    Stopping by just to say keep up the good work.

    Sorry I haven't been around much. Been busy with school, and even though the spring semester is over, I am taking an interim class, then have two more summer classes.
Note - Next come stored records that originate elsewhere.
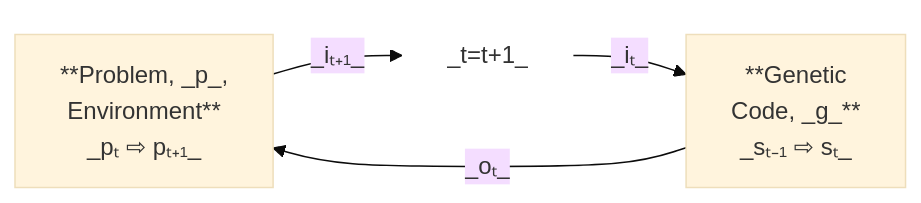
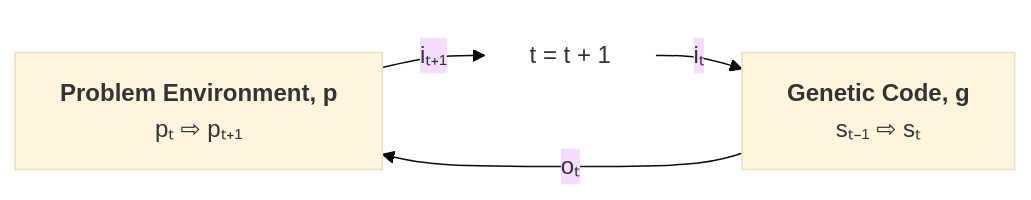
One commit to Shapedsundew9/erasmus-gp changed the diagram in docs/overview.md. Above: the diagram before and after it, drawn with Mermaid (base theme). The commit also changed other lines of this file and 4 other files, not shown here.

````diff
--- a/docs/overview.md
+++ b/docs/overview.md
@@ -7,18 +11,14 @@
 ```mermaid
 flowchart LR
 
-    p[**Problem, _p_,
-    Environment**
-    _pₜ ⇨ pₜ₊₁_]
+    p["<b>Problem Environment, p</b><br>pₜ ⇨ pₜ₊₁"]
 
-    gc[**Genetic
-    Code, _g_**
-    _sₜ₋₁ ⇨ sₜ_]
+    gc["<b>Genetic Code, g</b><br>sₜ₋₁ ⇨ sₜ"]
 
-    t[_t=t+1_]:::noborder
+    time["t = t + 1"]:::noborder
     
-    p --"_iₜ₊₁_"--> t --"_iₜ_"--> gc 
-    gc --"_oₜ_"--> p
+    p -- "iₜ₊₁" --> time -- "iₜ" --> gc 
+    gc -- "oₜ" --> p
 
     classDef noborder fill:none,stroke:none;
 ```
````
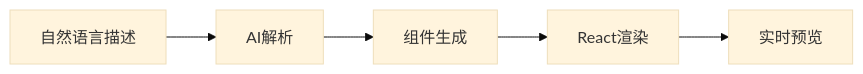
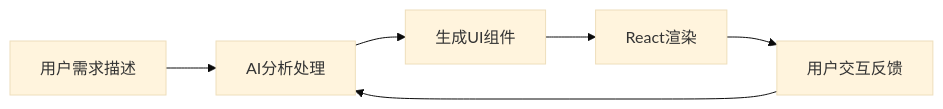
Before and after one commit to wayyoungboy/github-trending-reporter: the third of 8 diagrams in reports/2026/01/2026-01-22.md, drawn with Mermaid (base theme). The commit also changed other lines of this file and 1 other file, not shown here.

````diff
--- a/reports/2026/01/2026-01-22.md
+++ b/reports/2026/01/2026-01-22.md
@@ -157,7 +163,8 @@
 ```mermaid
 graph LR
-    A[自然语言描述] --> B[AI解析]
-    B --> C[组件生成]
+    A[用户需求描述] --> B[AI分析处理]
+    B --> C[生成UI组件]
     C --> D[React渲染]
-    D --> E[实时预览]
+    D --> E[用户交互反馈]
+    E --> B
 ```
````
As such my own blog has suffered, but I intend on getting back on the horse soon as I can.

    Johdarr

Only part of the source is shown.